We don’t yet know the specific causes of ADHD. Some evidence suggests genetics play a role. Three out of four children with ADHD have a relative that also has the disorder. Environmental risk factors may also play a role, such as extreme stress during pregnancy or premature birth.
Effective Treatments for ADHD
To properly treat attention deficit hyperactivity disorder, a diagnosis is needed. Diagnosing the condition can be challenging because there’s not one single test to rely on. Instead, a health care provider or counselor may first work to rule out any other conditions causing the symptoms. They’ll then gather information and use psychological tests or ADHD rating scales to diagnose the mental health condition.
Criteria from the Diagnostic and Statistical Manual are essential in making a diagnosis.
- Other psychiatric disorders resemble ADHD.
- For example, many other mental health disorders can have similar symptoms, such as anxiety and depression, bipolar disorder, learning disability and language disorders, defiant disorder, or conduct disorder.
- A medical condition can affect behavior and thinking, like thyroid problems, low blood sugar, or a neurological condition like brain injuries.
- Certain drugs and medications can also cause similar symptoms.
Once there’s an elimination of other potential issues, a treatment plan can begin.
One of the first-line treatments for any form of ADHD in children and adults is medication. Medications can include:
- Stimulants: These medicines will often include amphetamine or methylphenidate. They help balance neurotransmitters, which are brain chemicals, to manage symptoms.
- Atomoxetine is a non-stimulant medicine sometimes used.
- Antidepressants like bupropion can also be a treatment option. They don’t work as quickly as stimulants, but some people can’t take stimulant medications.
Therapy and Counseling
Counseling for ADHD can be a great way to learn skills to manage behaviors and symptoms. Counseling is also a good way to learn about the condition. Psychotherapy can help if you have ADHD in a variety of ways.

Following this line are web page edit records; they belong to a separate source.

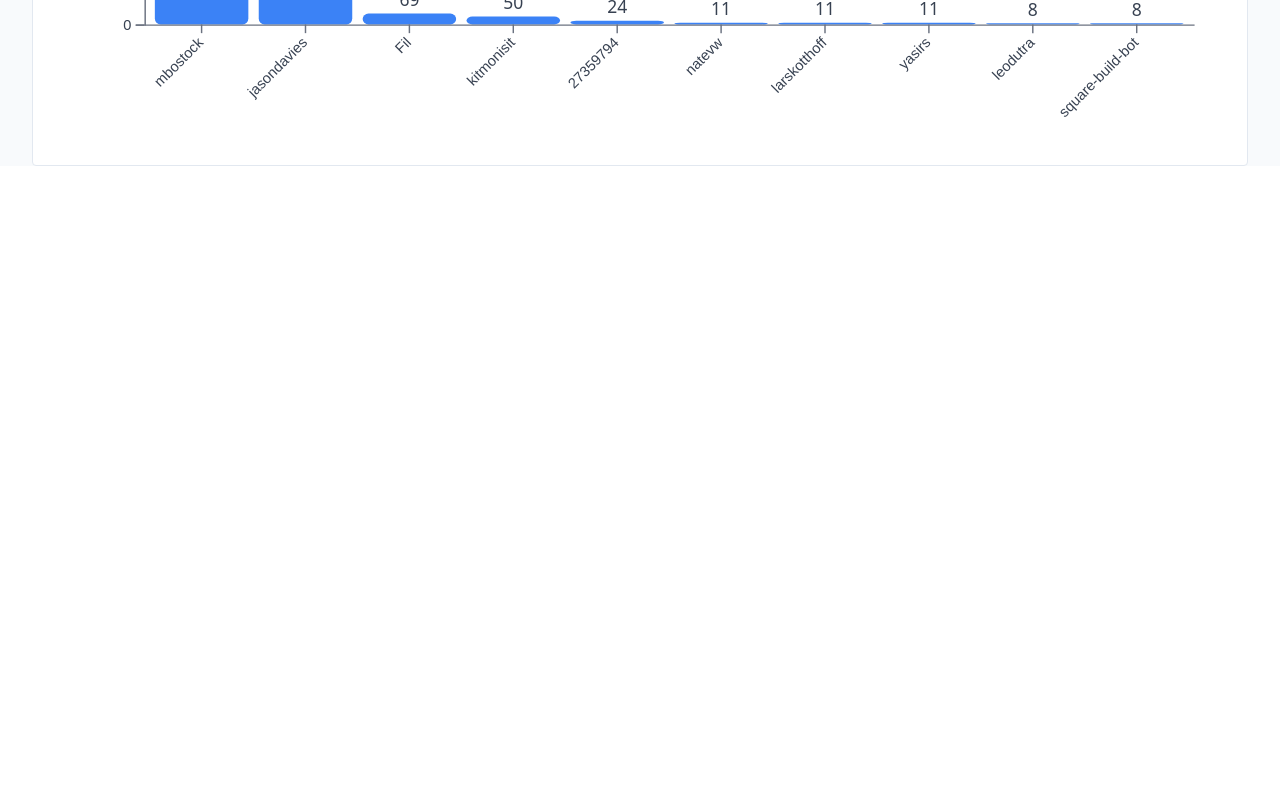
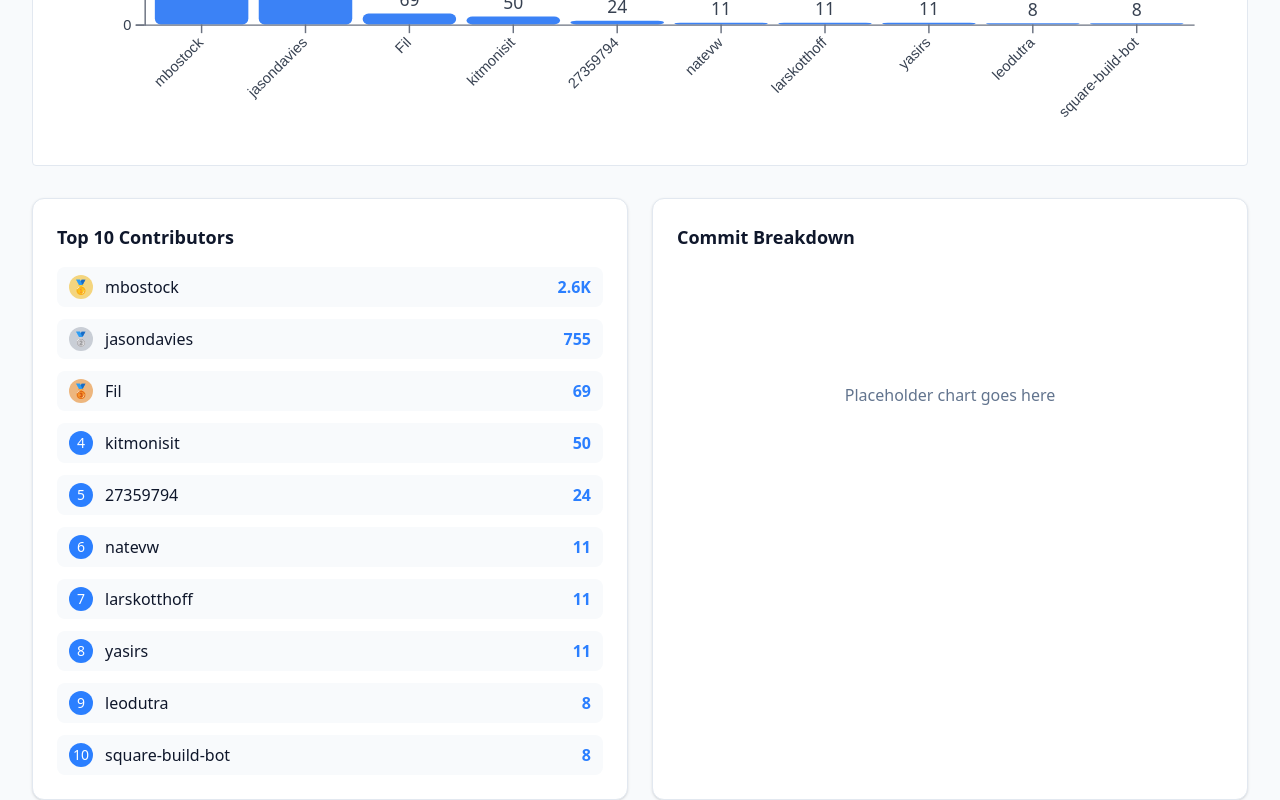
Before and after one commit to JoWilks25/d3-Contributor-Stats-Dashboard, a React (Vite) app: page / in a window 1280 px wide. Shown: the part 781-1581 px from the top of the page. Before the commit the page ends 947 px from the top, so only its background shows below. Built offline with nearby package versions, Linux system fonts and the light colour scheme.

Commit message:
LMBL-50 - add Top 10 contrib list (#4)
* LMBL-50 - add Top 10 contrib list

* LMBL-50 - add Top 10 contrib list

```diff
--- a/src/App.tsx
+++ b/src/App.tsx
@@ -1,6 +1,8 @@
 import DarkModeToggle from './components/DarkModeToggle';
 import KPICard from './components/KPICard';
 import BarChart from './components/BarChart';
+import TopContributorsList from './components/TopContributorsList';
+import CommitBreakdownChart from './components/CommitBreakdownChart';
 import { calculateKPIMetrics, formatNumber, getTopContributorsByCommits } from './utils/dataCalculations';
 import { Users, GitCommit, Plus, Minus } from 'lucide-react';
 
@@ -60,6 +62,12 @@ export default function App() {
             width={800}
             height={400}
           />
+
+          {/* Bottom Row - Two Column Layout */}
+          <div className="grid grid-cols-1 lg:grid-cols-2 gap-6">
+            <TopContributorsList contributors={topContributors} />
+            <CommitBreakdownChart />
+          </div>
         </main>
       </div>
     </div>
--- /dev/null
+++ b/src/components/CommitBreakdownChart.tsx
@@ -0,0 +1,20 @@
+interface CommitBreakdownChartProps {
+    title?: string;
+}
+
+export default function CommitBreakdownChart({
+    title = "Commit Breakdown"
+}: CommitBreakdownChartProps) {
+    return (
+        <div className="bg-white dark:bg-slate-800 rounded-xl p-6 shadow-sm border border-slate-200 dark:border-slate-700 transition-colors">
+            <h3 className="text-lg font-semibold text-slate-900 dark:text-slate-100 mb-4">
+                {title}
+            </h3>
+            <div className="flex items-center justify-center h-64">
+                <p className="text-slate-500 dark:text-slate-400 text-center">
+                    Placeholder chart goes here
+                </p>
+            </div>
+        </div>
+    );
+}
--- /dev/null
+++ b/src/components/TopContributorsList.tsx
@@ -0,0 +1,60 @@
+import { formatNumber } from '../utils/dataCalculations';
+
+interface Contributor {
+    username: string;
+    commits: number;
+}
+
+interface TopContributorsListProps {
+    contributors: Contributor[];
+    title?: string;
+}
+
+export default function TopContributorsList({
+    contributors,
+    title = "Top 10 Contributors"
+}: TopContributorsListProps) {
+    return (
+        <div className="bg-white dark:bg-slate-800 rounded-xl p-6 shadow-sm border border-slate-200 dark:border-slate-700 transition-colors">
+            <h3 className="text-lg font-semibold text-slate-900 dark:text-slate-100 mb-4">
+                {title}
+            </h3>
+            <div className="space-y-3">
+                {contributors.map((contributor, index) => (
+                    <div
+                        key={contributor.username}
+                        className="flex items-center justify-between py-2 px-3 rounded-lg bg-slate-50 dark:bg-slate-700/50 transition-colors"
+                    >
+                        <div className="flex items-center space-x-3">
+                            <div className="flex items-center justify-center w-6 h-6 rounded-full text-white text-sm font-medium">
+                                {index === 0 ? (
+                                    <div className="w-6 h-6 rounded-full bg-yellow-500/50 flex items-center justify-center">
+                                        🥇
+                                    </div>
+                                ) : index === 1 ? (
+                                    <div className="w-6 h-6 rounded-full bg-gray-400/50 flex items-center justify-center">
+                                        🥈
+                                    </div>
+                                ) : index === 2 ? (
+                                    <div className="w-6 h-6 rounded-full bg-amber-600/50 flex items-center justify-center">
+                                        🥉
+                                    </div>
+                                ) : (
+                                    <div className="w-6 h-6 rounded-full bg-blue-500 flex items-center justify-center text-white text-sm font-medium">
+                                        {index + 1}
+                                    </div>
+                                )}
+                            </div>
+                            <span className="text-slate-900 dark:text-slate-100 font-medium">
+                                {contributor.username}
+                            </span>
+                        </div>
+                        <span className="text-blue-500 font-semibold">
+                            {formatNumber(contributor.commits)}
+                        </span>
+                    </div>
+                ))}
+            </div>
+        </div>
+    );
+}
```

- Behavior therapy or psychotherapy can help manage organizational skills and time management as well as other behavior modifications.
- When you participate in therapy you can learn problem-solving skills and strategies to reduce impulsive behavior.

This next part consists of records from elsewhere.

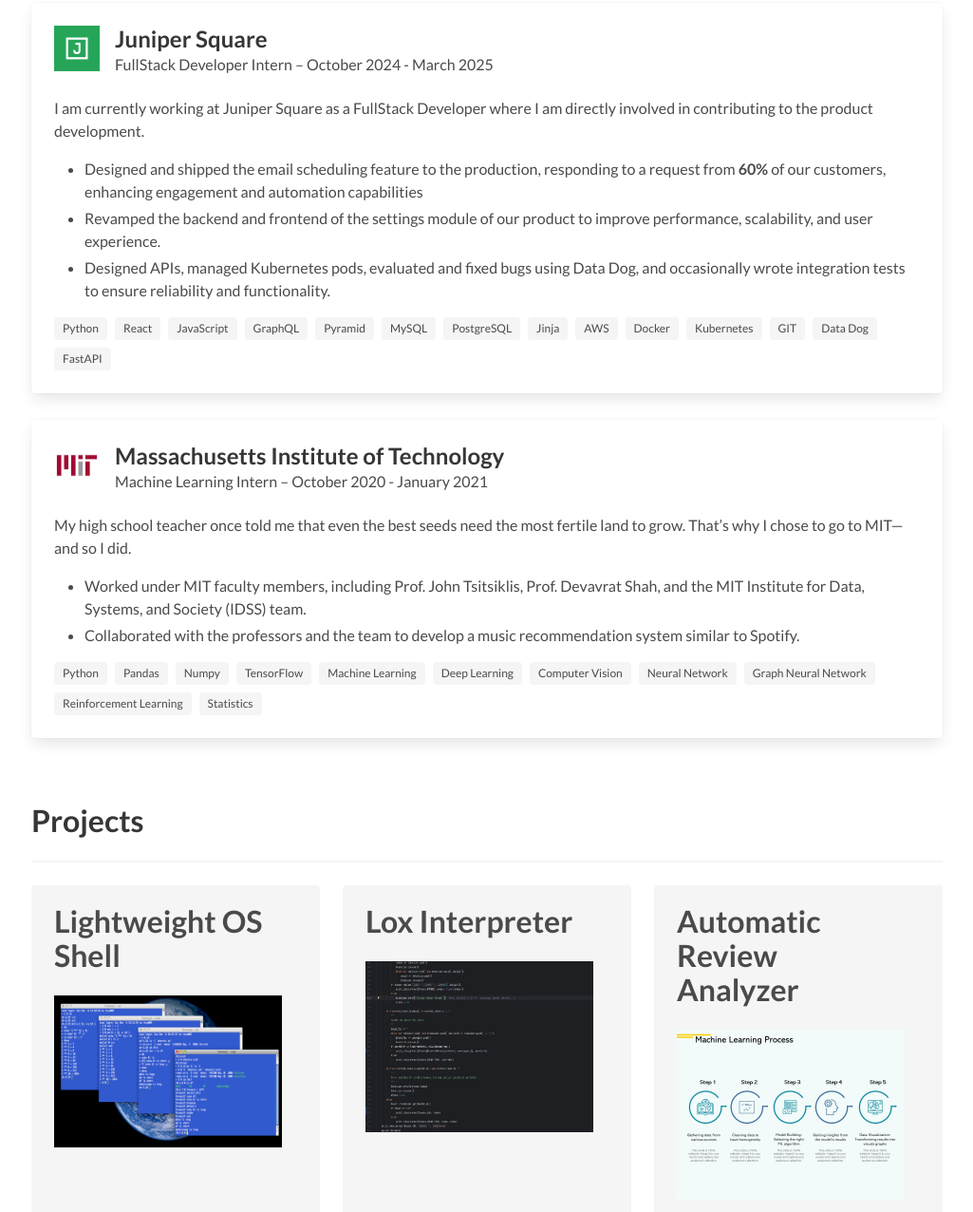
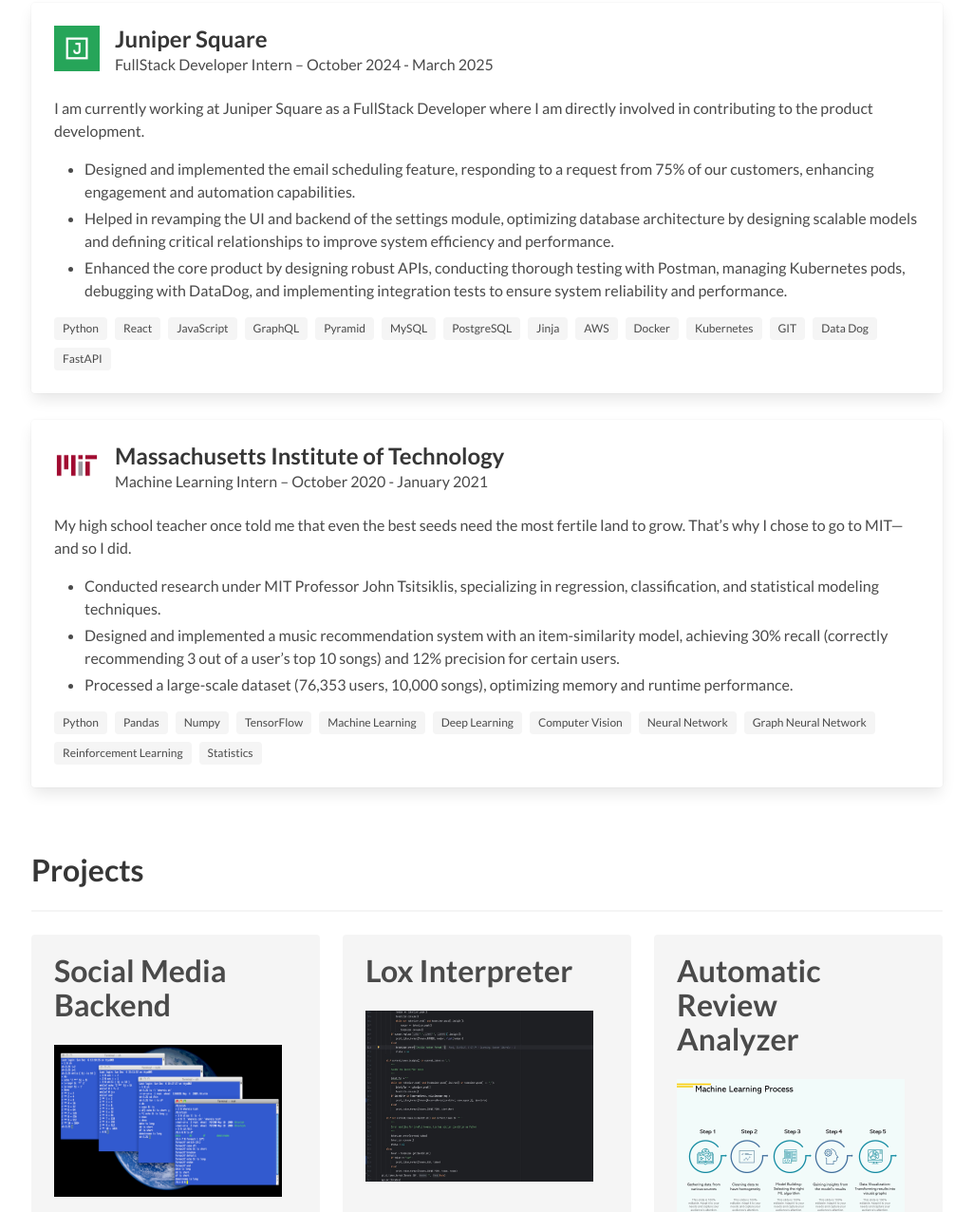
Before and after one commit to krdivyamani/portfolio, a plain HTML site: page index.html in a window 1280 px wide. Shown: the part 1003-2279 px from the top of the page at 95% size, without its empty margins (127-1152 px from the left). Drawn offline with Linux system fonts and the light colour scheme.

Commit message:
Update index.html

```diff
--- a/index.html
+++ b/index.html
@@ -2,7 +2,7 @@
 <html lang="en">
 
 <head>
-  <title>KrDivyaMani</title>
+  <title>The KDivyaMani</title>
   <meta name="viewport" content="width=device-width, initial-scale=1">
   <link rel="icon" href="favicon.png" type="image/x-icon">
   <link rel="stylesheet" href="src/dist/css/main.bundle.css">
@@ -99,12 +99,10 @@
           <div class="content">
             <p>I am currently working at Juniper Square as a FullStack Developer where I am directly involved in contributing to the product development. </p>
             <ul>
-              <li>Designed and shipped the email scheduling feature to the production, responding to a request from <b>60%</b> of our customers,
-enhancing engagement and automation capabilities</li>
-              <li>Revamped the backend and frontend of the settings module of our product to improve performance, scalability, and user
-experience.</li>
-              <li>Designed APIs, managed Kubernetes pods, evaluated and fixed bugs using Data Dog, and occasionally wrote
-integration tests to ensure reliability and functionality.</li>
+              <li>Designed and implemented the email scheduling feature, responding to a request from 75% of our customers, enhancing engagement and automation capabilities.</li>
+              <li>Helped in revamping the UI and backend of the settings module, optimizing database architecture by designing scalable models and defining critical relationships to improve system efficiency and performance.</li>
+              <li>
+Enhanced the core product by designing robust APIs, conducting thorough testing with Postman, managing Kubernetes pods, debugging with DataDog, and implementing integration tests to ensure system reliability and performance.</li>
             </ul>
             <div class="tags">
               <span class="tag">Python</span>
@@ -142,8 +140,9 @@
           <div class="content">
             <p>My high school teacher once told me that even the best seeds need the most fertile land to grow. That’s why I chose to go to MIT—and so I did.</p>
             <ul>
-              <li>Worked under MIT faculty members, including Prof. John Tsitsiklis, Prof. Devavrat Shah, and the MIT Institute for Data, Systems, and Society (IDSS) team.</li>
-              <li>Collaborated with the professors and the team to develop a music recommendation system similar to Spotify.</li>
+              <li>Conducted research under MIT Professor John Tsitsiklis, specializing in regression, classification, and statistical modeling techniques.</li>
+              <li>Designed and implemented a music recommendation system with an item-similarity model, achieving 30% recall (correctly recommending 3 out of a user’s top 10 songs) and 12% precision for certain users.</li>
+              <li>Processed a large-scale dataset (76,353 users, 10,000 songs), optimizing memory and runtime performance.</li>
             </ul>
             <div class="tags">
               <span class="tag">Python</span>
@@ -173,7 +172,7 @@
           <div class="tile">
             <div class="tile is-parent">
               <article class="tile is-child notification">
-                <p class="title">Lightweight OS Shell</p>
+                <p class="title">Social Media Backend</p>
                 <figure class="image is-3by2">
                   <img class="modal-trigger" data-target="project-1-modal" src="src/dist/img/project-1-cover.png">
                 </figure>
@@ -283,7 +282,7 @@
     <div class="modal-background"></div>
     <div class="modal-card">
       <header class="modal-card-head">
-        <p class="modal-card-title">Lightweight OS Shell</p>
+        <p class="modal-card-title">Social Media Backend</p>
         <button class="delete" aria-label="close"></button>
       </header>
       <section class="modal-card-body">
@@ -302,7 +301,8 @@
 
         <div class="content">
 
-          <p>CustomShell is a simple command-line shell written in Python that supports built-in commands (cd, pwd, echo, type, exit), process execution, file redirection (>, >>, 2>), and autocompletion for both built-ins and system executables. Designed as a lightweight shell alternative or for educational purposes.</p>
+          <p>Developed a FastAPI backend for a social media platform with features like account creation, JWT authentication, and full CRUD functionality for posts (upload, edit, update, delete).</p>
+          <p>Integrated PostgreSQL for efficient data storage and optimized database management using pgAdmin for seamless administration and maintenance.</p>
 
           <div class="tags">
             <span class="tag">Python</span>
@@ -343,7 +343,8 @@
 
         <div class="content">
 
-          <p>Built a fully functional interpreter for the Lox programming language based on Robert Nystrom's Crafting Interpreters book. The project involved designing and implementing a tokenization system, an Abstract Syntax Tree (AST), a recursive descent parser, and a tree-walk interpreter to evaluate expressions and execute statements.</p>
+          <p>Designed and built a full-featured Lox interpreter supporting lexical analysis, parsing, and AST evaluation, demonstrating deep language-processing expertise.</p>
+          <p>Implemented runtime execution with variable bindings, functions, and error handling for syntax and runtime issues.</p>
 
           <div class="tags">
             <span class="tag">Python</span>
@@ -384,9 +385,8 @@
 <!--        </div>-->
 
         <div class="content">
-          <p> Developed the entire framework, including auto-testing (CLI-based), plotting, and training/testing the machine
-learning model from scratch (1100+ lines of code). Used linear classifiers and conducted an extensive study on their convergence, analyzing the Average Perceptron
-and Pegasos algorithms for sufficiently large values of the iterator or hyper-parameter (T).</p>
+          <p> Developed a 1100+ LOC ML framework with automated testing, training pipeline. Trained and optimized linear classifiers, achieving 82% accuracy. Conducted an in-depth convergence analysis, improving model performance
+by extra 2%</p>
           <div class="tags">
             <span class="tag">Python</span>
             <span class="tag">ML</span>
```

- Therapy is also a means to improve self-esteem and learn how to improve relationships and control your symptoms.
Cognitive-behavioral therapy is one of the more common types used for ADHD. You can learn how to challenge your negative thought patterns and, in turn, change your problematic behaviors.
You might also participate in family therapy or relationship counseling since living with someone with ADHD can be challenging for your loved ones.
To sum up, according to the statistical manual of mental disorders in comparing ADHD vs ADD, there is no difference. The only difference is that ADD is now considered an outdated term. ADD didn’t take into consideration the hyperactive symptoms of this condition, while ADHD does. If you were to receive a current diagnosis, it would be for an attention-deficit hyperactive disorder, which can then fall into a subcategory.